After two debates Trump remains the dark-horse leader for the GOP presidential nomination.
But that lead is only with people who live in the real world. To the media elite and the DC bubble of politicians and pundits, he remains "a circus clown." Hence a slew of articles proclaiming Trump's decline in the polls, his high unfavorable ratings, his inability to attract the support of women and independents -- you name it.
But one thing is clear: Trump continues to lead nationally over his fellow Republican contestants. More importantly, he has sizeable leads in the early caucus and primary states. In the latest Iowa poll, Trump leads Dr. Ben Carson by 7 points. In New Hampshire Carson barely registers, with Trump leading second-place Carly Fiorina by 10 percentage points.
And in the South, where Trump has his strongest base, he has actually increased his support. Our early August InsiderAdvantage/Opinion Savvy poll for the Augusta Chronicle showed him with the lead in South Carolina at 31 percent, and the latest CBS poll indicates that he enjoys 36 percent support there, also an increase.
And the tax plan he unveiled this week might just give his efforts another boost.
In recent presidential cycles, it has been in vogue for many candidates to advocate a version of the "Fair Tax," a particularly well-thought-out plan developed by former Congressman John Linder and retired radio talk show star Neal Boortz. Had it ever been implemented, their plan would have revolutionized the federal tax system to the benefit of the nation.
But it is painfully clear that Congress has no intention of taking the bold move of trashing the entire tax code and replacing it with a plan that seems so simple, and yet would actually work.

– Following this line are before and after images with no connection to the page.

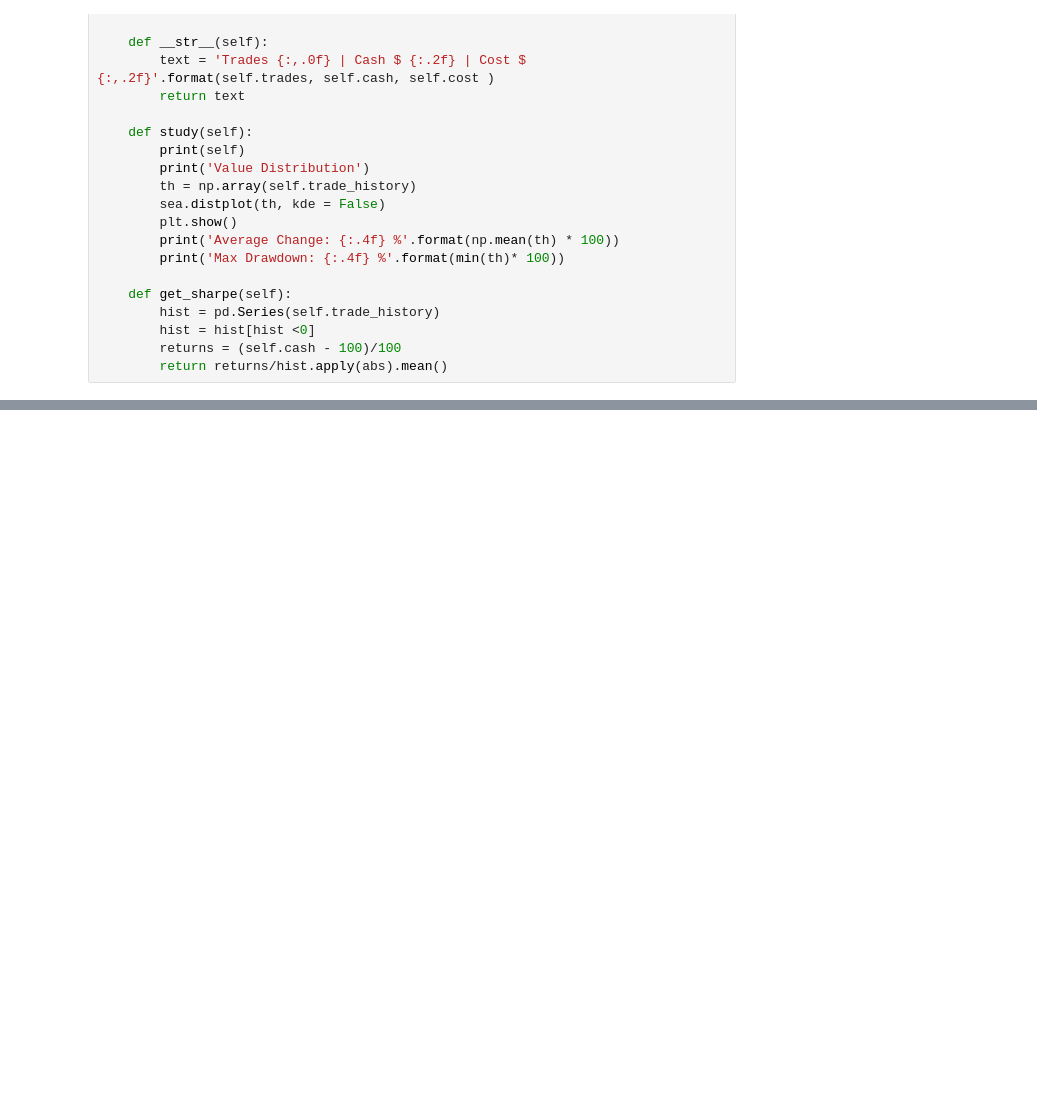
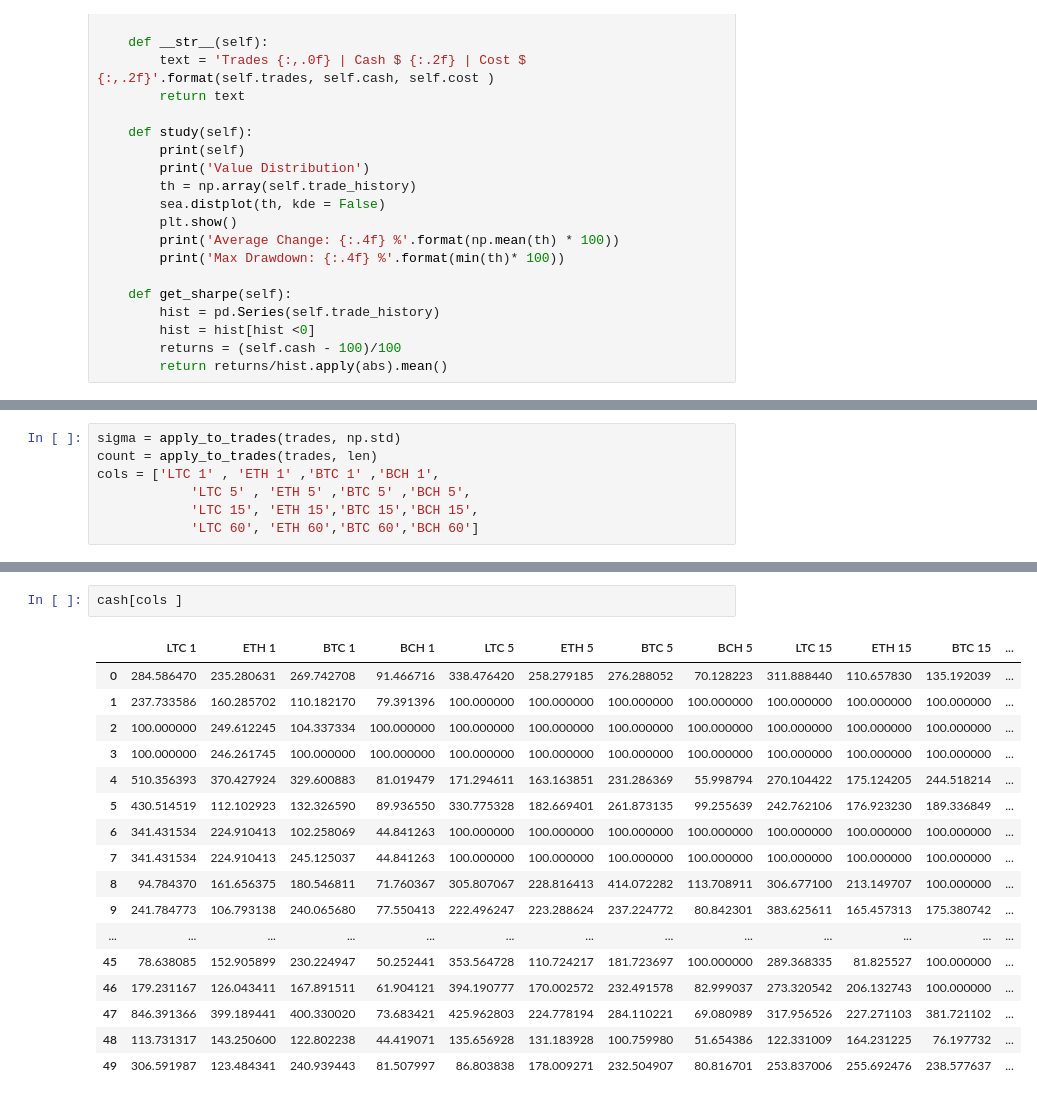
Before and after one commit to 2yan/Super-Simple, a Jupyter notebook: Untitled.ipynb, the cells around one changed output, grey strips where cells are left out. Saved outputs shown, nothing was run; the diff lists cells and outputs as text; blank space fills up the shorter version.

```diff
--- a/Untitled.ipynb
+++ b/Untitled.ipynb
@@ -278,0 +267,7 @@ for thing in ['signal_time', 'deviation', 'max_loss', 'target_percent']:
+# %%
+sigma = apply_to_trades(trades, np.std)
+count = apply_to_trades(trades, len)
+cols = ['LTC 1' , 'ETH 1' ,'BTC 1' ,'BCH 1',
+            'LTC 5' , 'ETH 5' ,'BTC 5' ,'BCH 5',
+            'LTC 15', 'ETH 15','BTC 15','BCH 15',
+            'LTC 60', 'ETH 60','BTC 60','BCH 60']
@@ -278,0 +282,20 @@ for thing in ['signal_time', 'deviation', 'max_loss', 'target_percent']:
+# %%
+cash[cols ]
+# %% [output]
+|  | LTC 1 | ETH 1 | BTC 1 | BCH 1 | LTC 5 | ETH 5 | BTC 5 | BCH 5 | LTC 15 | ETH 15 | BTC 15 | ... |
+| 0 | 284.586470 | 235.280631 | 269.742708 | 91.466716 | 338.476420 | 258.279185 | 276.288052 | 70.128223 | 311.888440 | 110.657830 | 135.192039 | ... |
+| 1 | 237.733586 | 160.285702 | 110.182170 | 79.391396 | 100.000000 | 100.000000 | 100.000000 | 100.000000 | 100.000000 | 100.000000 | 100.000000 | ... |
+| 2 | 100.000000 | 249.612245 | 104.337334 | 100.000000 | 100.000000 | 100.000000 | 100.000000 | 100.000000 | 100.000000 | 100.000000 | 100.000000 | ... |
+| 3 | 100.000000 | 246.261745 | 100.000000 | 100.000000 | 100.000000 | 100.000000 | 100.000000 | 100.000000 | 100.000000 | 100.000000 | 100.000000 | ... |
+| 4 | 510.356393 | 370.427924 | 329.600883 | 81.019479 | 171.294611 | 163.163851 | 231.286369 | 55.998794 | 270.104422 | 175.124205 | 244.518214 | ... |
+| 5 | 430.514519 | 112.102923 | 132.326590 | 89.936550 | 330.775328 | 182.669401 | 261.873135 | 99.255639 | 242.762106 | 176.923230 | 189.336849 | ... |
+| 6 | 341.431534 | 224.910413 | 102.258069 | 44.841263 | 100.000000 | 100.000000 | 100.000000 | 100.000000 | 100.000000 | 100.000000 | 100.000000 | ... |
+| 7 | 341.431534 | 224.910413 | 245.125037 | 44.841263 | 100.000000 | 100.000000 | 100.000000 | 100.000000 | 100.000000 | 100.000000 | 100.000000 | ... |
+| 8 | 94.784370 | 161.656375 | 180.546811 | 71.760367 | 305.807067 | 228.816413 | 414.072282 | 113.708911 | 306.677100 | 213.149707 | 100.000000 | ... |
+| 9 | 241.784773 | 106.793138 | 240.065680 | 77.550413 | 222.496247 | 223.288624 | 237.224772 | 80.842301 | 383.625611 | 165.457313 | 175.380742 | ... |
+| ... | ... | ... | ... | ... | ... | ... | ... | ... | ... | ... | ... | ... |
+| 45 | 78.638085 | 152.905899 | 230.224947 | 50.252441 | 353.564728 | 110.724217 | 181.723697 | 100.000000 | 289.368335 | 81.825527 | 100.000000 | ... |
+| 46 | 179.231167 | 126.043411 | 167.891511 | 61.904121 | 394.190777 | 170.002572 | 232.491578 | 82.999037 | 273.320542 | 206.132743 | 100.000000 | ... |
+| 47 | 846.391366 | 399.189441 | 400.330020 | 73.683421 | 425.962803 | 224.778194 | 284.110221 | 69.080989 | 317.956526 | 227.271103 | 381.721102 | ... |
+| 48 | 113.731317 | 143.250600 | 122.802238 | 44.419071 | 135.656928 | 131.183928 | 100.759980 | 51.654386 | 122.331009 | 164.231225 | 76.197732 | ... |
+| 49 | 306.591987 | 123.484341 | 240.939443 | 81.507997 | 86.803838 | 178.009271 | 232.504907 | 80.816701 | 253.837006 | 255.692476 | 238.577637 | ... |
```
Also changed, not shown: parts of 27 cells of this notebook, 37 other files.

Enter Donald Trump with the tax proposal he outlined this past week. First, to find any value in his ideas about tax reform, one must be willing to believe in supply-side economics. You know, the economics that Ronald Reagan espoused in the early 1980s. Of course Reagan was ridiculed for his economic beliefs then, just as Trump is being lambasted for his resurrection of the same philosophy today.
Again, Trump's proposal is relatively simple. He would exempt from paying any federal income tax individuals making less than $25,000 a year, or couples making less than $50,000. That might keep the lobbyists for H&R Block in an uproar, but once properly advertised in a general election, this proposal could win over a large section of usually Democratic-voting younger Americans, who would be spared the hassle and cost of paying taxes.
Basically, other income bracket rates would be substantially lowered from today's levels, as would the corporate tax rate. Large U.S. multinational corporations would pay a one-time 10 percent tax on the massive amount of money they have made overseas and on which they now are able to "defer" paying taxes on. Trump proposes to end that deferment.
The plan would also end many loopholes and reduce various deductions currently embedded in our Byzantine tax code.
Critics hit the plan mainly on one point: It raises too little revenue. Wow, it cuts off the blood that feeds the great leviathan that is our bloated federal government. How dare someone suggest doing that! That might put a crimp in the D.C. metro economy, given that six of the 10 wealthiest counties in America can be found there. But the rest of the nation would likely see businesses boom, because the tax system would finally give them a fair shake.
Trump's plan, which has received kudos from the likes of economist and commentator Larry Kudlow and conservative tax voice Grover Norquist, seems to resonate with many who live outside of the D.C. bubble. To them, supply-side economics is a good thing.
So while Trump's tax reform proposal may be picked apart by the political intelligentsia, it could turn their derisive term -- the so-called "Summer of Trump" -- into a multi-seasonal success.